When diving in the archipelago of Malta, a nation steeped in history and tradition, it is important to approach the local culture with respect and awareness. Maltese people are known for their warm hospitality and friendliness, but it is courteous to greet them with a polite “Bonġu” (Good morning) or “Bonswa” (Good evening) in Maltese, or simply “Hello” in English, which is widely spoken. As a predominantly Roman Catholic country, modesty in dress is appreciated, especially when visiting religious sites that dot the islands. When engaging with local dive operators, punctuality is valued, and it’s customary to show appreciation for good service with a modest tip. Environmental consciousness is also key; divers should be mindful of the delicate marine ecosystems and adhere to ‘no-take’ regulations, ensuring that nothing is removed from the underwater sites. Lastly, sharing your experiences with the locals post-dive over a traditional pastizzi or a glass of Ġellewża wine can enrich your cultural experience and foster a deeper connection with this enchanting Mediterranean gem.



When planning a scuba diving trip to Malta, it is essential to acquaint yourself with the local laws and regulations to ensure a safe and lawful experience. Malta, renowned for its clear waters and rich underwater heritage, is governed by strict regulations to protect its marine ecosystem. Divers must be certified by a recognized organization and are expected to carry their certification card and logbook at all times. It is illegal to remove any historical artifacts or marine life from the dive sites, many of which are protected wrecks and reefs. Spearfishing is heavily regulated, and in some areas, it is completely prohibited. Additionally, diving within the vicinity of Maltese harbors requires permission from the local authorities. It is also important to note that diving insurance is mandatory for all divers in Malta. To avoid penalties and to protect the underwater environment, always dive with a reputable, licensed dive center that is familiar with the latest local regulations and no-go zones.

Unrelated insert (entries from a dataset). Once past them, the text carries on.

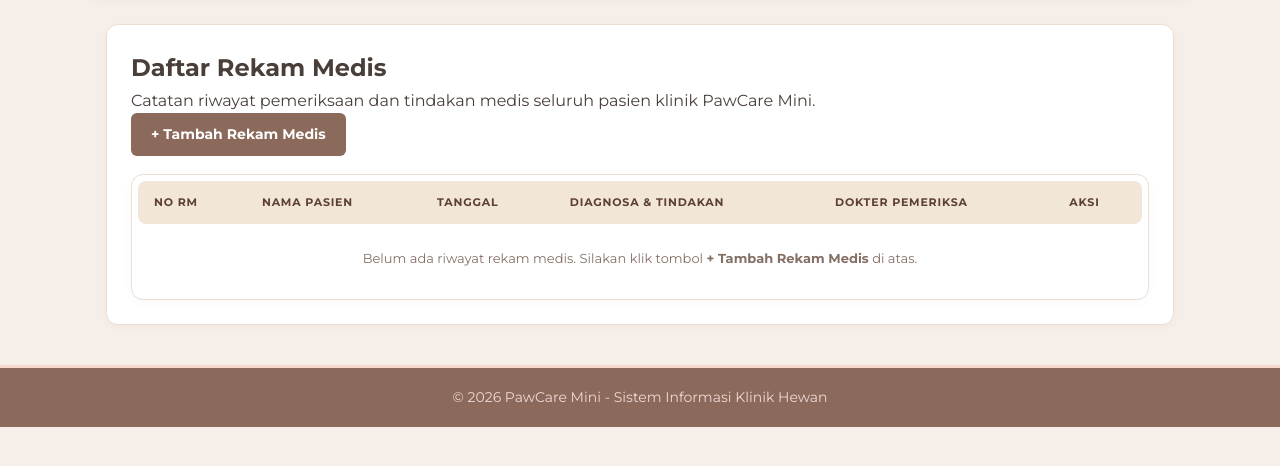
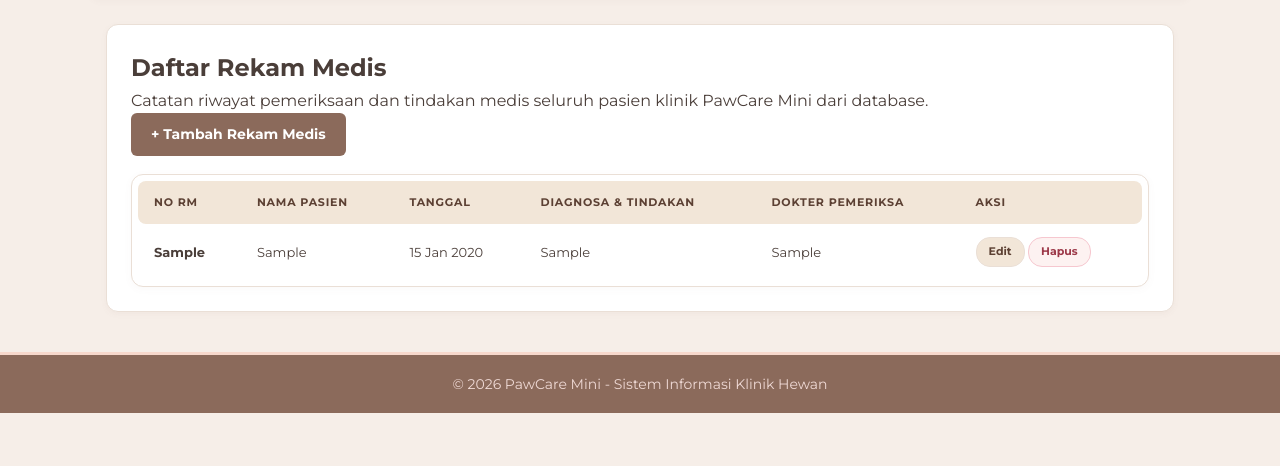
Before and after one commit to nauravlrie/PemrogramanWeb2026-JesycaAliceSutanto, a PHP site: page /jobsheet8/rekam_medis/list.php in a window 1280 px wide. Shown: the part 202-668 px from the top of the page. Run offline with PHP 8.4, Linux system fonts and the light colour scheme; tables that the repository leaves empty or names only in its code hold one stand-in row (values such as "Sample post"); some libraries are stand-ins or nearby versions.

Commit message:
rekam medis list modifikasi

```diff
--- a/jobsheet8/rekam_medis/list.php
+++ b/jobsheet8/rekam_medis/list.php
@@ -1,17 +1,20 @@
 <?php
 $page_title = "Rekam Medis";
 include __DIR__ . '/../includes/header.php';
+require __DIR__ . '/../includes/koneksi.php';
 
 $flash = $_SESSION['flash'] ?? null;
 unset($_SESSION['flash']);
 
-$daftarRM = $_SESSION['rekam_medis'] ?? [];
+
+$stmt = $pdo->query("SELECT * FROM rekam_medis ORDER BY id ASC");
+$daftarRM = $stmt->fetchAll(PDO::FETCH_ASSOC);
 ?>
 
         <section>
             <article>
                 <h2>Daftar Rekam Medis</h2>
-                <p>Catatan riwayat pemeriksaan dan tindakan medis seluruh pasien klinik PawCare Mini.</p>
+                <p>Catatan riwayat pemeriksaan dan tindakan medis seluruh pasien klinik PawCare Mini dari database.</p>
 
                 <?php if ($flash): ?>
                     <div class="flash flash-<?php echo htmlspecialchars($flash['type']); ?>">
@@ -39,7 +42,7 @@ $daftarRM = $_SESSION['rekam_medis'] ?? [];
                             <?php if (empty($daftarRM)): ?>
                                 <tr>
                                     <td colspan="6" style="text-align: center; color: #846F65; padding: 24px;">
-                                        Belum ada riwayat rekam medis. Silakan klik tombol <strong>+ Tambah Rekam Medis</strong> di atas.
+                                        Belum ada riwayat rekam medis di database. Silakan klik tombol <strong>+ Tambah Rekam Medis</strong> di atas.
                                     </td>
                                 </tr>
                             <?php else: ?>
```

When diving in the crystal-clear waters of Malta, safety should be your paramount concern. Always dive within your certification limits and ensure that you’re familiar with the use of your equipment. It’s crucial to perform a thorough pre-dive safety check with your buddy and to establish clear communication signals. Malta’s strong currents and deep wrecks demand respect; thus, it’s advisable to dive with a local guide who knows the sites intimately. Stay hydrated, avoid alcohol before dives, and allow ample time between your last dive and any flights to prevent decompression sickness. In case of an emergency, you should be aware of the location of the nearest hyperbaric chamber, which is at Mater Dei Hospital (+356 2545 0000), and keep local emergency numbers, such as 112, readily accessible. Additionally, ensure that your dive operator has a direct line to the nearest coastguard station and that you have appropriate dive insurance that covers emergency medical treatment and evacuation. Remember, the key to a memorable diving experience in Malta is a commitment to safety above and below the surface.

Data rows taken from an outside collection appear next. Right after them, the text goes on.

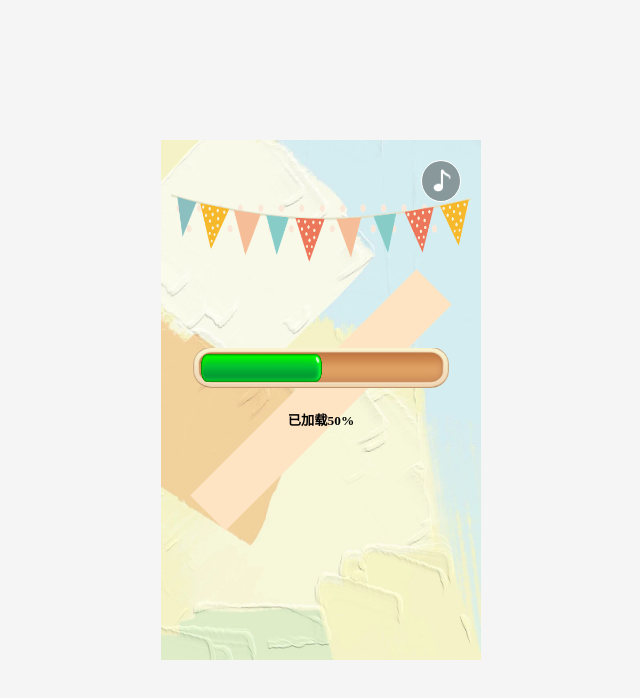
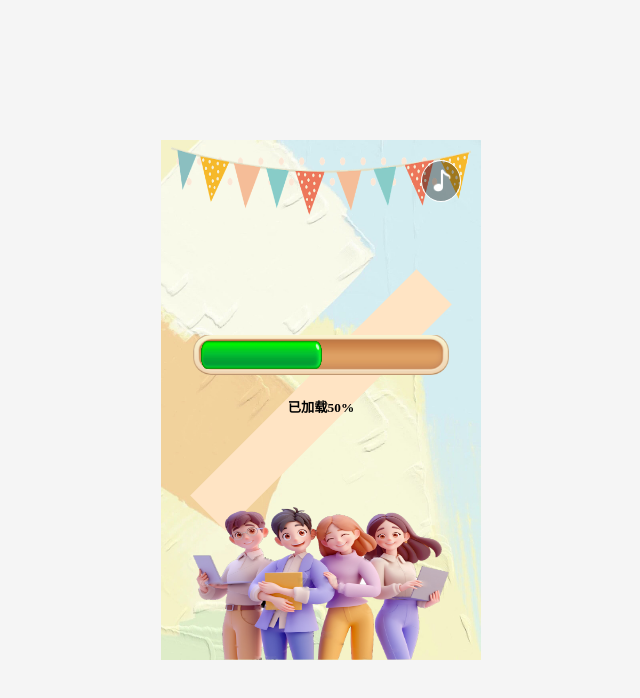
Before and after one commit to XRMT01/DIMD-Training, a plain HTML site: page projects/250310-CrazyAnimals-First/index.html in a window 1280 px wide. Shown: the whole page, without its empty margins (319-959 px from the left). Drawn offline with Linux system fonts and the light colour scheme.

Commit message:
P1
P1布局制作完毕

```diff
--- a/projects/250310-CrazyAnimals-First/index.css
+++ b/projects/250310-CrazyAnimals-First/index.css
@@ -150,9 +150,20 @@ html, body {
     height: 100%;
     display: flex;
     flex-direction: column;
-    justify-content: center;
+
     align-items: center;
 }
+#top #p1{
+    justify-content: flex-start;
+}
+#centre #p1{
+    justify-content: center;
+}
+#bottom #p1{
+    justify-content: flex-end;
+}
+
+
 #p1 #Top_Image{
     width: 100%;
     height: 80px;
@@ -175,3 +186,7 @@ html, body {
     background-size: 100% 100%;
     transition: width 0.5s ease; /* 平滑过渡效果 */
 }
+#p1 #charcter{
+    width: 80%;
+    height: 80%;
+}
--- a/projects/250310-CrazyAnimals-First/index.html
+++ b/projects/250310-CrazyAnimals-First/index.html
@@ -38,7 +38,7 @@
                     <div id="bottom" class="content-section">
                         <!-- 底部内容 -->
                         <div id="p1">
-
+                            <img id="charcter" src="./img/character.png">
                         </div>
                     </div>
                 </div>
```
Also changed, not shown: projects/250310-CrazyAnimals-First/img/character.png (added).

When planning a scuba diving trip to the enchanting waters of Malta, it is crucial to consider your health and travel insurance coverage. Malta, with its clear blue seas and rich underwater heritage, offers divers a plethora of sites, including WWII wrecks and natural reefs. However, diving always carries inherent risks, and access to medical care on the islands, while generally good, can be costly for tourists in the event of an accident. Ensure that your travel insurance policy includes comprehensive coverage for scuba diving activities, specifically at the depths you plan to explore. Check that it covers hyperbaric treatment, as Malta has several recompression chambers, but treatment is expensive. Additionally, verify that your policy includes medical evacuation and repatriation, should you require specialized care back home. It’s also wise to carry your insurance details and emergency contact information with you at all times. By securing the right insurance, you can dive into Malta’s underwater marvels with peace of mind, knowing you’re well-protected against unforeseen circumstances.